▶ _Exercise objective_
What follows is a listing; restate every line of it word for word.

▶ _Information provided_
--*--

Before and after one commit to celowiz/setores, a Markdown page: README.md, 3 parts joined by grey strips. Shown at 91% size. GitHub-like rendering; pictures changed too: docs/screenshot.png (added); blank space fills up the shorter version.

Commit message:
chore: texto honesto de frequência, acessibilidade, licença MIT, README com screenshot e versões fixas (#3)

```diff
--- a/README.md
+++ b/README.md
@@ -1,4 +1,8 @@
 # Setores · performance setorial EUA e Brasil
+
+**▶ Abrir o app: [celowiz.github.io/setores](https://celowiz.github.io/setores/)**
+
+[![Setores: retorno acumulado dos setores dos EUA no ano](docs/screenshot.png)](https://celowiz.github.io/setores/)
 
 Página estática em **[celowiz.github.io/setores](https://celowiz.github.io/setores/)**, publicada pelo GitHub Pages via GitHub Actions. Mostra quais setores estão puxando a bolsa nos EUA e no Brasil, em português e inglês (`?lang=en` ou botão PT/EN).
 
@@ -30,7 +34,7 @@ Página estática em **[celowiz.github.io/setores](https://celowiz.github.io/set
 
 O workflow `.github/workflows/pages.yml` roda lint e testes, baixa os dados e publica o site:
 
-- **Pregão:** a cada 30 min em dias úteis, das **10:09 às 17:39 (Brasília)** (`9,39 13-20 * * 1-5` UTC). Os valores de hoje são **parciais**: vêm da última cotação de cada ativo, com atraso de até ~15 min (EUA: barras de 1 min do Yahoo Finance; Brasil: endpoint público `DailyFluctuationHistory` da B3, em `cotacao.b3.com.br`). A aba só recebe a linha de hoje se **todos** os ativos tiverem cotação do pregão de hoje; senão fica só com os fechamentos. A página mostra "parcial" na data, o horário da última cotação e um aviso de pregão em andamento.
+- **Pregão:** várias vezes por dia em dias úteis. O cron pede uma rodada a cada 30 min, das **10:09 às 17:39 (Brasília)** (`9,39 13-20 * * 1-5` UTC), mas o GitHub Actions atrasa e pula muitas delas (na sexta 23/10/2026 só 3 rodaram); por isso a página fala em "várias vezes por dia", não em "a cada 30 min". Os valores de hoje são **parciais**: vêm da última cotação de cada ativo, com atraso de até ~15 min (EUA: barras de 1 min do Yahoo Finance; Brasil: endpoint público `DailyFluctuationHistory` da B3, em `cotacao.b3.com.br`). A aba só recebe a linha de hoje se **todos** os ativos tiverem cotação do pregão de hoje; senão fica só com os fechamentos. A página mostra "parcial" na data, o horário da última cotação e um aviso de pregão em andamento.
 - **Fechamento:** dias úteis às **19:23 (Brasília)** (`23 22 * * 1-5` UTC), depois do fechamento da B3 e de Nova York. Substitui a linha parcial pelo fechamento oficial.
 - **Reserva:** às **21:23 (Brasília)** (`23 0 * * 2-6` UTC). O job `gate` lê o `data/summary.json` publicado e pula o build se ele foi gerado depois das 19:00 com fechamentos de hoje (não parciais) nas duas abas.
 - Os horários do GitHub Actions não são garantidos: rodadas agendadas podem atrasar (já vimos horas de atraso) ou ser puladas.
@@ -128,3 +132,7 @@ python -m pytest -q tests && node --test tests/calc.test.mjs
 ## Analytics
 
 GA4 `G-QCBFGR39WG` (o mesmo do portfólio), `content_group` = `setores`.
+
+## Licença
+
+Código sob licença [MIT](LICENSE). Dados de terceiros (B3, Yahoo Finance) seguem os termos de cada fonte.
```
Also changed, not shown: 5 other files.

--*--

▶ _Task answer_
Before and after one commit to celowiz/setores, a Markdown page: README.md, 3 parts joined by grey strips. Shown at 91% size. GitHub-like rendering; pictures changed too: docs/screenshot.png (added); blank space fills up the shorter version.

Commit message:
chore: texto honesto de frequência, acessibilidade, licença MIT, README com screenshot e versões fixas (#3)

```diff
--- a/README.md
+++ b/README.md
@@ -1,4 +1,8 @@
 # Setores · performance setorial EUA e Brasil
+
+**▶ Abrir o app: [celowiz.github.io/setores](https://celowiz.github.io/setores/)**
+
+[![Setores: retorno acumulado dos setores dos EUA no ano](docs/screenshot.png)](https://celowiz.github.io/setores/)
 
 Página estática em **[celowiz.github.io/setores](https://celowiz.github.io/setores/)**, publicada pelo GitHub Pages via GitHub Actions. Mostra quais setores estão puxando a bolsa nos EUA e no Brasil, em português e inglês (`?lang=en` ou botão PT/EN).
 
@@ -30,7 +34,7 @@ Página estática em **[celowiz.github.io/setores](https://celowiz.github.io/set
 
 O workflow `.github/workflows/pages.yml` roda lint e testes, baixa os dados e publica o site:
 
-- **Pregão:** a cada 30 min em dias úteis, das **10:09 às 17:39 (Brasília)** (`9,39 13-20 * * 1-5` UTC). Os valores de hoje são **parciais**: vêm da última cotação de cada ativo, com atraso de até ~15 min (EUA: barras de 1 min do Yahoo Finance; Brasil: endpoint público `DailyFluctuationHistory` da B3, em `cotacao.b3.com.br`). A aba só recebe a linha de hoje se **todos** os ativos tiverem cotação do pregão de hoje; senão fica só com os fechamentos. A página mostra "parcial" na data, o horário da última cotação e um aviso de pregão em andamento.
+- **Pregão:** várias vezes por dia em dias úteis. O cron pede uma rodada a cada 30 min, das **10:09 às 17:39 (Brasília)** (`9,39 13-20 * * 1-5` UTC), mas o GitHub Actions atrasa e pula muitas delas (na sexta 23/10/2026 só 3 rodaram); por isso a página fala em "várias vezes por dia", não em "a cada 30 min". Os valores de hoje são **parciais**: vêm da última cotação de cada ativo, com atraso de até ~15 min (EUA: barras de 1 min do Yahoo Finance; Brasil: endpoint público `DailyFluctuationHistory` da B3, em `cotacao.b3.com.br`). A aba só recebe a linha de hoje se **todos** os ativos tiverem cotação do pregão de hoje; senão fica só com os fechamentos. A página mostra "parcial" na data, o horário da última cotação e um aviso de pregão em andamento.
 - **Fechamento:** dias úteis às **19:23 (Brasília)** (`23 22 * * 1-5` UTC), depois do fechamento da B3 e de Nova York. Substitui a linha parcial pelo fechamento oficial.
 - **Reserva:** às **21:23 (Brasília)** (`23 0 * * 2-6` UTC). O job `gate` lê o `data/summary.json` publicado e pula o build se ele foi gerado depois das 19:00 com fechamentos de hoje (não parciais) nas duas abas.
 - Os horários do GitHub Actions não são garantidos: rodadas agendadas podem atrasar (já vimos horas de atraso) ou ser puladas.
@@ -128,3 +132,7 @@ python -m pytest -q tests && node --test tests/calc.test.mjs
 ## Analytics
 
 GA4 `G-QCBFGR39WG` (o mesmo do portfólio), `content_group` = `setores`.
+
+## Licença
+
+Código sob licença [MIT](LICENSE). Dados de terceiros (B3, Yahoo Finance) seguem os termos de cada fonte.
```
Also changed, not shown: 5 other files.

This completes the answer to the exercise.